Well, is it inadvertent or not? No sense in asking -- by the end of her review, Archey's outrage has mounted to the point that she might as well be writing in capslock:
The most upsetting aspect of this situation is that a male artist was afforded the opportunity to mount such a misogynistic exhibition at a highly respected Manhattan gallery.
Here's hoping Archey never sees a George Condo show (which happen with some regularity in highly respected Manhattan galleries) -- she's going to be even more upset. Her Ripps review cribs arguments from Paddy Johnson's writings, which were already set at "10" on the bluster scale, and dials them up to "11." Is this necessary? You wonder if they even edit at Frieze, or if they just convert the capitals to lower case and send a thank-you email to the writer.
Photos taken with "dumb phone" at the New Museum Triennial (with checklist details):
Tanya Perez Cordova, meeting a stranger, afternoon, cafes, 2014, fired terracotta and borrowed SIM card
Tanya Perez Cordova, chasing, pausing, waiting, 2014, makeup (blush), bird droppings, cigarette ash, black marble
The "borrowed SIM card" isn't visible in the top photo but it's an elegant little mini-abstraction in a bluntly handmade wall-sculpture. The marble piece below also possesses a delicacy that's missing in these grainy photos.
If you DuckDuckGo the words "sim card" and select images, you can sort of fill in a missing detail from the top work. "Sort of" because the cards have different designs and I can't vouch that any of these is the one in Cordova's sculpture. Cordova's card had very little surrounding plastic, no bright colors, and my recollection is the chip pattern was simpler even than any of these designs.
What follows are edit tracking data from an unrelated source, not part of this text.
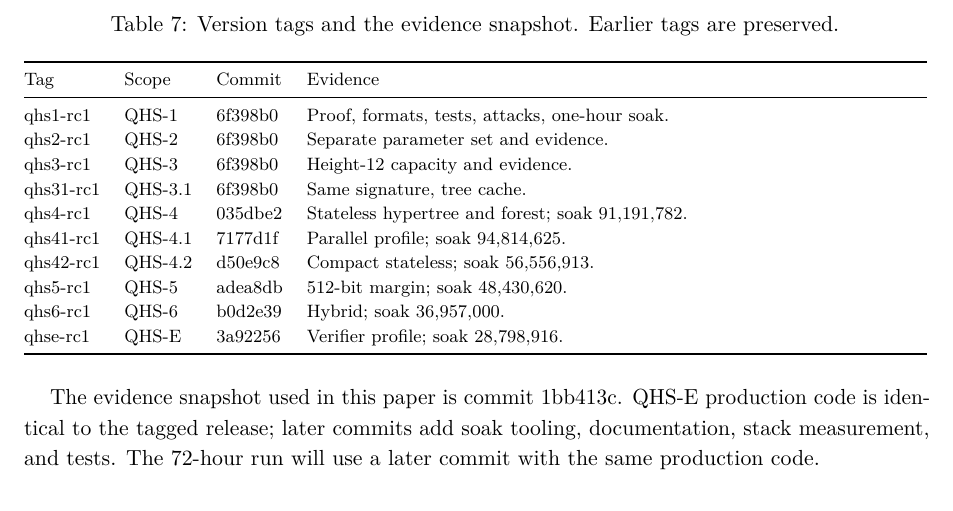
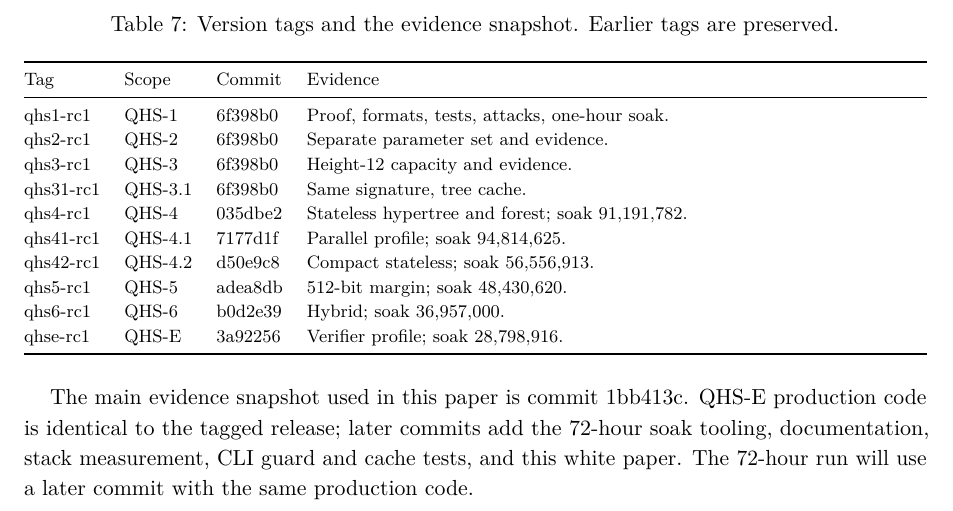
Before and after one commit to FutureProofsTech/qWp, a LaTeX paper (docs/whitepaper/qwp-whitepaper.tex): part of page 24 of 36, cut so that both start at the same text. Compiled offline with pdfLaTeX.

Commit message:
docs: clarify white-paper evidence snapshot

```diff
--- a/docs/whitepaper/qwp-whitepaper.tex
+++ b/docs/whitepaper/qwp-whitepaper.tex
@@ -1075,10 +1075,11 @@ qhse-rc1 & QHS-E & 3a92256 & Verifier profile; soak 28,798,916.\\
 \end{table}
 \FloatBarrier
 
-The evidence snapshot used in this paper is commit 1bb413c. QHS-E production
-code is identical to the tagged release; later commits add soak tooling,
-documentation, stack measurement, and tests. The 72-hour run will use a later
-commit with the same production code.
+The main evidence snapshot used in this paper is commit 1bb413c. QHS-E
+production code is identical to the tagged release; later commits add the
+72-hour soak tooling, documentation, stack measurement, CLI guard and cache
+tests, and this white paper. The 72-hour run will use a later commit with the
+same production code.
 
 \clearpage
 \subsection{Attack catalogue}
```
Also changed, not shown: docs/whitepaper/qwp-whitepaper.pdf.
Possibly it was a micro-SIM card? If you DuckDuckGo "sim chip" you get mostly the same images but there are some examples of people cutting down the size of cards to make micro-cards.
Despite its lumpy, scalloped outlines, the sculpture itself has a machinelike quality. The groove in which the SIM card rests appears "slotted," as if to receive the card. Terracotta is a building material but also a primordial art material: the orange slab suggests a primitive tablet with the SIM card incorporated as a form of writing. Lots of dystopian science fiction ideas here: it's an earnest parody of a phone or ID card in a postapocalyptic culture, a mysterious future-retro tchotchke in a society more advanced than our own, or an elaborate display in a present-day cargo cult that revels in technological fragments. Or a standard minimal-style sculpture in a "future"-focused New York museum show that will be given a passing glance by most museumgoers, and possibly converted to attractive blog content!
periodically I get the itch to print out my "net art"
hat tips noisia (who made the web app) and D_MAGIK
also, Santiago Calatrava, whose sucky ornamental winged thing will soon be gracing the revamped World Trade Center's "transit hub."
It looks kind of like the design above but with "wings" that are awkwardly asymmetrical and jammed too close to an adjacent building.
hat tip gr8previne
No idea what's actually going on here but this reminds me of Ender's Game (the book) where two kids change world opinion using "the internet."